The simple mathematical trick of Ricardo, through fatefully deviating our attention, has transformed our world beyond recognition. The current situation could help us to recognise the radically erratic nature of such Kantian modality – abstract, a prioristic arguments about generic ‘goods’, ignoring anything that has to do with concreteness, with nature, with living beings and natural goods, with concrete times and places, instead of thinking in terms of abstract universals.
The ultimate result is that this logic of unlimited exchange and substitutability is extended to any kind of social relationship, central to Chicago economics. Its prominent members, like Becker, Stigler, Schultz or Posner, extend economic reasoning to the heart of family life, law, or even the value of life, talking about ‘human capital’ – a terminology unfortunately imported into sociology by Bourdieu. The professor for whom I was a TA in 1982, already then long retired, had only scorn for this mode thinking, just as most of his older colleagues, and loved to say that Gary Becker certainly is a great expert in the value of marriage, having married at least four times. But they belonged to a dying breed of economists.
Something must be done so that such a realisation about the meaninglessness of abstract, a priori universalistic generalisations would not be lost. Any moment of liminal crisis is a moment of decision – and this now concerns truly planetary levels. Our current situation could lead to increasing power being assigned to Internet companies (arguing that they deliver without the need for physical presence; a true disaster for education and human contact in general), to multinationals who could survive, while smaller businesses might be forced to close down; to governments (and their polices), national or local, who again got a taste of their real power, being for long undermined by certain aspects of globalisation. Or, if we somehow manage to start thinking and retrieving our better selves, individual and communal, we might start to realise the madness of the kind of Kantian, and economic, thinking which led to the current situation.

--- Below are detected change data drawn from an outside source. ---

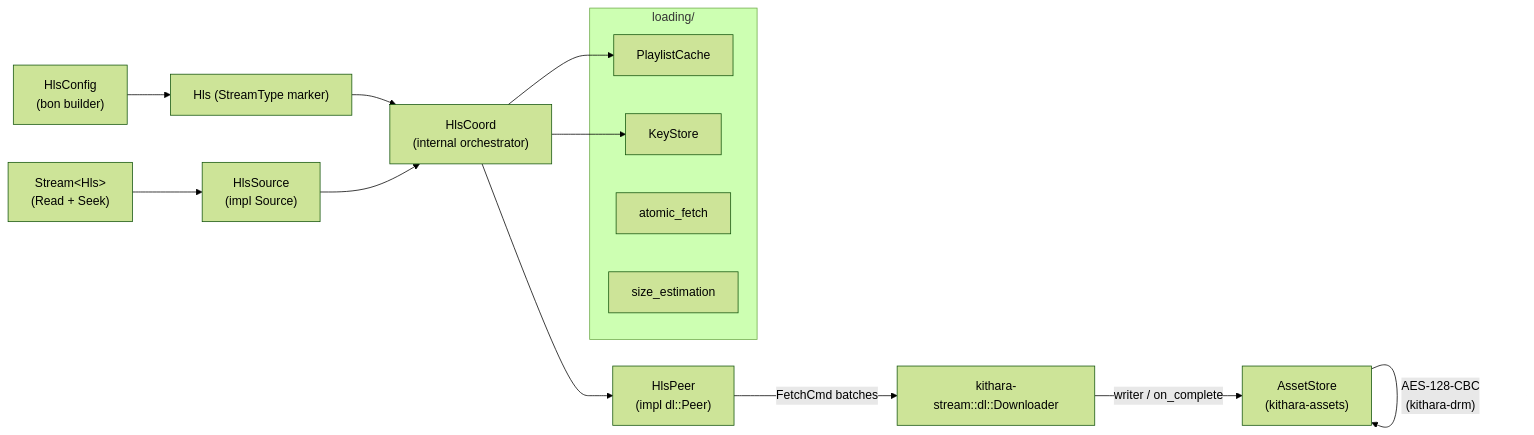
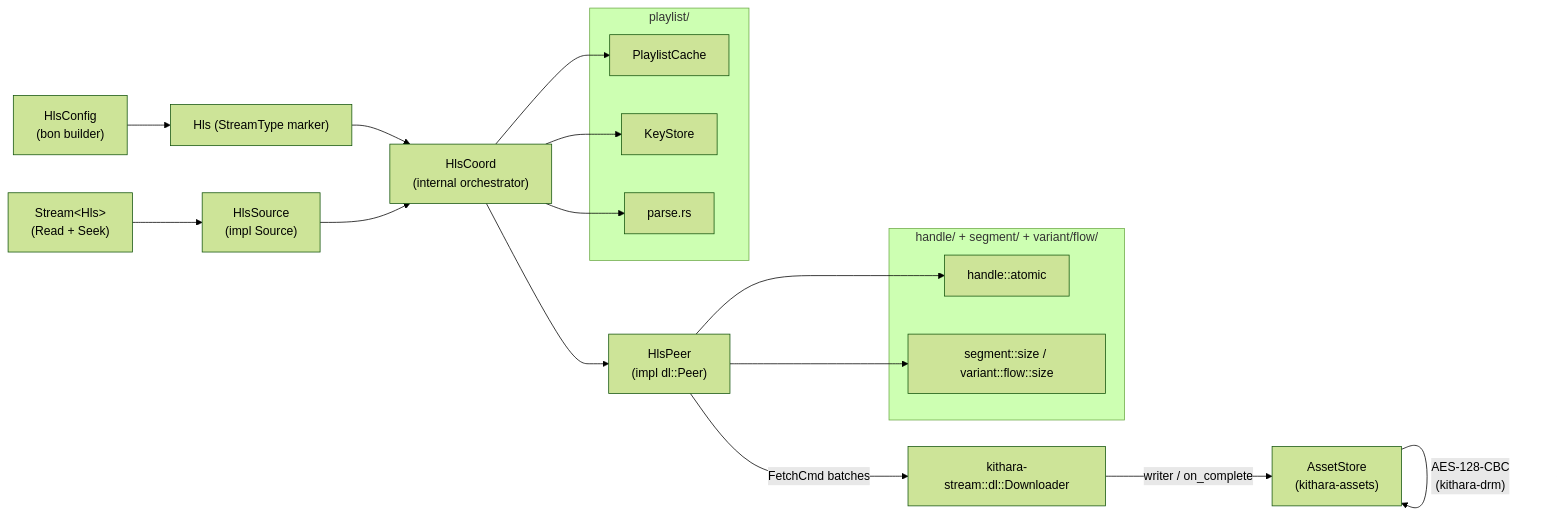
One commit to zvuk/kithara changed the diagram in crates/kithara-hls/CONTEXT.md. Above: the diagram before and after it, drawn with Mermaid (forest theme). The commit also changed other lines of this file and 303 other files, not shown here.

````diff
--- a/crates/kithara-hls/CONTEXT.md
+++ b/crates/kithara-hls/CONTEXT.md
@@ -7,23 +7,30 @@
 ```mermaid
 flowchart LR
     Cfg["HlsConfig<br/>(bon builder)"]
     Cfg --> Hls["Hls (StreamType marker)"]
     Hls --> Coord["HlsCoord<br/>(internal orchestrator)"]
 
-    subgraph Loading["loading/"]
+    subgraph Playlist["playlist/"]
         PC["PlaylistCache"]
         KM["KeyStore"]
-        AF["atomic_fetch"]
-        SE["size_estimation"]
+        PM["parse.rs"]
+    end
+
+    subgraph Fetch["handle/ + segment/ + variant/flow/"]
+        AF["handle::atomic"]
+        SE["segment::size / variant::flow::size"]
     end
 
     Coord --> Peer["HlsPeer<br/>(impl dl::Peer)"]
     Coord --> PC
     Coord --> KM
+    Coord --> PM
     Peer -- "FetchCmd batches" --> DL["kithara-stream::dl::Downloader"]
+    Peer --> AF
+    Peer --> SE
     DL -- "writer / on_complete" --> AS["AssetStore<br/>(kithara-assets)"]
     AS -- "AES-128-CBC<br/>(kithara-drm)" --> AS
 
     Source["HlsSource<br/>(impl Source)"] --> Coord
     Stream2["Stream&lt;Hls&gt;<br/>(Read + Seek)"] --> Source
 ```
````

This liminal situation certainly cannot last. It might go back to business as before, but this is unlikely. We all must contribute to make things happen to the right direction, and not resign ourselves to the inevitability of the former option.